_Work to be completed_
Filter the entries for the word "Linux". Copy each line in which it occurs.

[[ Exercise data, beginning ]]

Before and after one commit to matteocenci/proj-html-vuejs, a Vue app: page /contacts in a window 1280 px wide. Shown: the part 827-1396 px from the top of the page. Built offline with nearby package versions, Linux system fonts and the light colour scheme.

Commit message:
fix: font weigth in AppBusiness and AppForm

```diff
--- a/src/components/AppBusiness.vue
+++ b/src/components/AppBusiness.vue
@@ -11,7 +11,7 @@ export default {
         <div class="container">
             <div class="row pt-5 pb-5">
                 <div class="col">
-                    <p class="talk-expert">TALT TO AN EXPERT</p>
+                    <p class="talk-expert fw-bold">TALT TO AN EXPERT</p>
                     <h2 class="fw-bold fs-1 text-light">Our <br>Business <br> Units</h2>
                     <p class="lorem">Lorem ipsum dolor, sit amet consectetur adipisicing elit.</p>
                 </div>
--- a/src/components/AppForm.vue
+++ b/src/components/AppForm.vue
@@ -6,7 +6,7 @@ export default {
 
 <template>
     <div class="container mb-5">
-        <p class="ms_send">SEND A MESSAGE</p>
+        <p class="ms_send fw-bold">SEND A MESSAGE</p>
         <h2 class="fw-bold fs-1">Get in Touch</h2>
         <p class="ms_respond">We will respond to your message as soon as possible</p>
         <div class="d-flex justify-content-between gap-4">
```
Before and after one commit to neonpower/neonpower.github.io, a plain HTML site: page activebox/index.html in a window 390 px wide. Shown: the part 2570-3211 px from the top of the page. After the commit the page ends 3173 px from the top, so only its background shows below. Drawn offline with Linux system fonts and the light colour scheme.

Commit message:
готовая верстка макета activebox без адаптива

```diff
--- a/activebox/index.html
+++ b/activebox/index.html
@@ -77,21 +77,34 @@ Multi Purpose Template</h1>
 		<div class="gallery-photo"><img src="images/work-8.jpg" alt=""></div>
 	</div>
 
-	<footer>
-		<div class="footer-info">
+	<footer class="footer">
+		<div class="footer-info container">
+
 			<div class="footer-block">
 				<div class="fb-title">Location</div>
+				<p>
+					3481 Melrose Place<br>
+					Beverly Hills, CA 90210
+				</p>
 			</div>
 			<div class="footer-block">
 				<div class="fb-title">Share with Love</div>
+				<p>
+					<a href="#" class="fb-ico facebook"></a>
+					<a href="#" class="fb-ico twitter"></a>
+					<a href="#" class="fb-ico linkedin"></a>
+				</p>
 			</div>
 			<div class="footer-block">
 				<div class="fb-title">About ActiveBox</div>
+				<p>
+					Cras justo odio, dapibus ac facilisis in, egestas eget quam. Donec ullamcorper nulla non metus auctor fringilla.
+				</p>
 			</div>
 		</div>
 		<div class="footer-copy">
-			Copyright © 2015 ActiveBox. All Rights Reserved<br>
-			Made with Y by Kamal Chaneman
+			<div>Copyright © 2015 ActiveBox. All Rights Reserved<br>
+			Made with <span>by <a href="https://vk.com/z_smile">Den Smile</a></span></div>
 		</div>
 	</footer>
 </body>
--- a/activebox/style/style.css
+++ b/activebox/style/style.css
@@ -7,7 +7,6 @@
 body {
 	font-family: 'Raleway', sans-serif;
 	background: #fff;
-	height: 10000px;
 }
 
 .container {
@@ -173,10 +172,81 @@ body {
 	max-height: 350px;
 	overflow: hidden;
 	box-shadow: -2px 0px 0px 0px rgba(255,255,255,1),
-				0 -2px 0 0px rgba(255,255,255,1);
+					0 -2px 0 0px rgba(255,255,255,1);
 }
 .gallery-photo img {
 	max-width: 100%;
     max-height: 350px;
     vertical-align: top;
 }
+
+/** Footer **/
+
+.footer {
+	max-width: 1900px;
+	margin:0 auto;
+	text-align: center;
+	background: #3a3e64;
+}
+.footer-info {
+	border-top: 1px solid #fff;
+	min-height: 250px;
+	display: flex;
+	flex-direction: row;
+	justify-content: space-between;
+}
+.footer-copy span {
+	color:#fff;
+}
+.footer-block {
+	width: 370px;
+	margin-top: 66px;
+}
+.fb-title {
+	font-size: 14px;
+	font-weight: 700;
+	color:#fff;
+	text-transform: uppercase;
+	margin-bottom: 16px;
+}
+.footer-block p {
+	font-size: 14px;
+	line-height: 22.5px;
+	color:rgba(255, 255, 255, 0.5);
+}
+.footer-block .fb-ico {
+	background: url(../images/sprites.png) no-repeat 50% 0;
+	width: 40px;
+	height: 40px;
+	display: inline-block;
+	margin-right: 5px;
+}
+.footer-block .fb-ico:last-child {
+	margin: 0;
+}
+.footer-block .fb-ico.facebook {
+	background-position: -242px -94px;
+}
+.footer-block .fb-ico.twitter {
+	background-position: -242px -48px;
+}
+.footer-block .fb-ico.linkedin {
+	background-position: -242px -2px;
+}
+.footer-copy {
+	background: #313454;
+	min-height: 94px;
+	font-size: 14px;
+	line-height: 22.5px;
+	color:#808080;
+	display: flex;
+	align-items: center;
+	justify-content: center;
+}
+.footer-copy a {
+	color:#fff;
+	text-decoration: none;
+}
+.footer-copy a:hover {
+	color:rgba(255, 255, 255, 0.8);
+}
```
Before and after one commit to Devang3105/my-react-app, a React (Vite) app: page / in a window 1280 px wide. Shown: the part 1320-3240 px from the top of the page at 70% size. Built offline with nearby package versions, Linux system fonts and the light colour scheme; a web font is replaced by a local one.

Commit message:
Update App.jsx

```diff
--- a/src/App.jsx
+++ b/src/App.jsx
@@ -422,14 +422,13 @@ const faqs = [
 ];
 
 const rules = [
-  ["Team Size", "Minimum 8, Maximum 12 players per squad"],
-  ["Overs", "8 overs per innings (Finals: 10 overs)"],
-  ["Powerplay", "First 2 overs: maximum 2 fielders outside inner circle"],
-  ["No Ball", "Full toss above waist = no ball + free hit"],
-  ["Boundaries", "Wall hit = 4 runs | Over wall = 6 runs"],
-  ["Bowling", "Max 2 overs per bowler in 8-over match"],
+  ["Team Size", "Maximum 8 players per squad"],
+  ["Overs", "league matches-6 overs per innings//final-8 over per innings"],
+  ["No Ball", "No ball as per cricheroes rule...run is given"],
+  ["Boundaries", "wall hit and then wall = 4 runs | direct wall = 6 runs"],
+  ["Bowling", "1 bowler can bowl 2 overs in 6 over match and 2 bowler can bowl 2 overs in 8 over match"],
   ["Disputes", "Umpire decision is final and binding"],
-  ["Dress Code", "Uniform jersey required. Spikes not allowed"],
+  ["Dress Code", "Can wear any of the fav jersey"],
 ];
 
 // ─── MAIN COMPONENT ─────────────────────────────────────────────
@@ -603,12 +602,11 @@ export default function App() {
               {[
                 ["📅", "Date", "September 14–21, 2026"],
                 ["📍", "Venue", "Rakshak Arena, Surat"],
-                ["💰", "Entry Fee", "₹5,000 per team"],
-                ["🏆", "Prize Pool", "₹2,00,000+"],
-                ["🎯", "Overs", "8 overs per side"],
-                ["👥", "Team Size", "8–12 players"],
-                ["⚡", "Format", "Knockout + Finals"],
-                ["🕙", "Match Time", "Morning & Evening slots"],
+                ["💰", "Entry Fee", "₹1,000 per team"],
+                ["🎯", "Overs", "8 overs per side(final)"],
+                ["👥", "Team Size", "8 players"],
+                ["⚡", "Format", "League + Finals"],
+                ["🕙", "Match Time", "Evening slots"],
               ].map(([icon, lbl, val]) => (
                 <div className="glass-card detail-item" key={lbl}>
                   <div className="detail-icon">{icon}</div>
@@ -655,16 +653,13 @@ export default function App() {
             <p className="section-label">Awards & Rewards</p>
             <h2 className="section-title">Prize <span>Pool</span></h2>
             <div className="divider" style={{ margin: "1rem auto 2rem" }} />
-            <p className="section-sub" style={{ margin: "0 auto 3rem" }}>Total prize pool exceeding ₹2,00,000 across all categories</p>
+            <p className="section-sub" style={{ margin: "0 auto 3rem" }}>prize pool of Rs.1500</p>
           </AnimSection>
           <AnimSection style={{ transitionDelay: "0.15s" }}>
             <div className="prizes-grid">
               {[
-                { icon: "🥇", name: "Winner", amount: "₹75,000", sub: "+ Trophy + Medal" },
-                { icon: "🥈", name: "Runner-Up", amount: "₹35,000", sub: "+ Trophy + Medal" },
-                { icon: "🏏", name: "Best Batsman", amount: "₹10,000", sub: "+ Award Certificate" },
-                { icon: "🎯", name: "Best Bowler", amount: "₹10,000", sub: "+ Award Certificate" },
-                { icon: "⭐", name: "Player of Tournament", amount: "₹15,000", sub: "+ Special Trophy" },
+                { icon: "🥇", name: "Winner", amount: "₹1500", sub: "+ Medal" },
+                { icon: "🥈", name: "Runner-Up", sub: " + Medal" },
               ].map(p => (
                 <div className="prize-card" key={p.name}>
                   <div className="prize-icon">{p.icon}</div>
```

[[ Exercise data, end ]]

_Exercise response_
Before and after one commit to matteocenci/proj-html-vuejs, a Vue app: page /contacts in a window 1280 px wide. Shown: the part 827-1396 px from the top of the page. Built offline with nearby package versions, Linux system fonts and the light colour scheme.
Before and after one commit to neonpower/neonpower.github.io, a plain HTML site: page activebox/index.html in a window 390 px wide. Shown: the part 2570-3211 px from the top of the page. After the commit the page ends 3173 px from the top, so only its background shows below. Drawn offline with Linux system fonts and the light colour scheme.
Before and after one commit to Devang3105/my-react-app, a React (Vite) app: page / in a window 1280 px wide. Shown: the part 1320-3240 px from the top of the page at 70% size. Built offline with nearby package versions, Linux system fonts and the light colour scheme; a web font is replaced by a local one.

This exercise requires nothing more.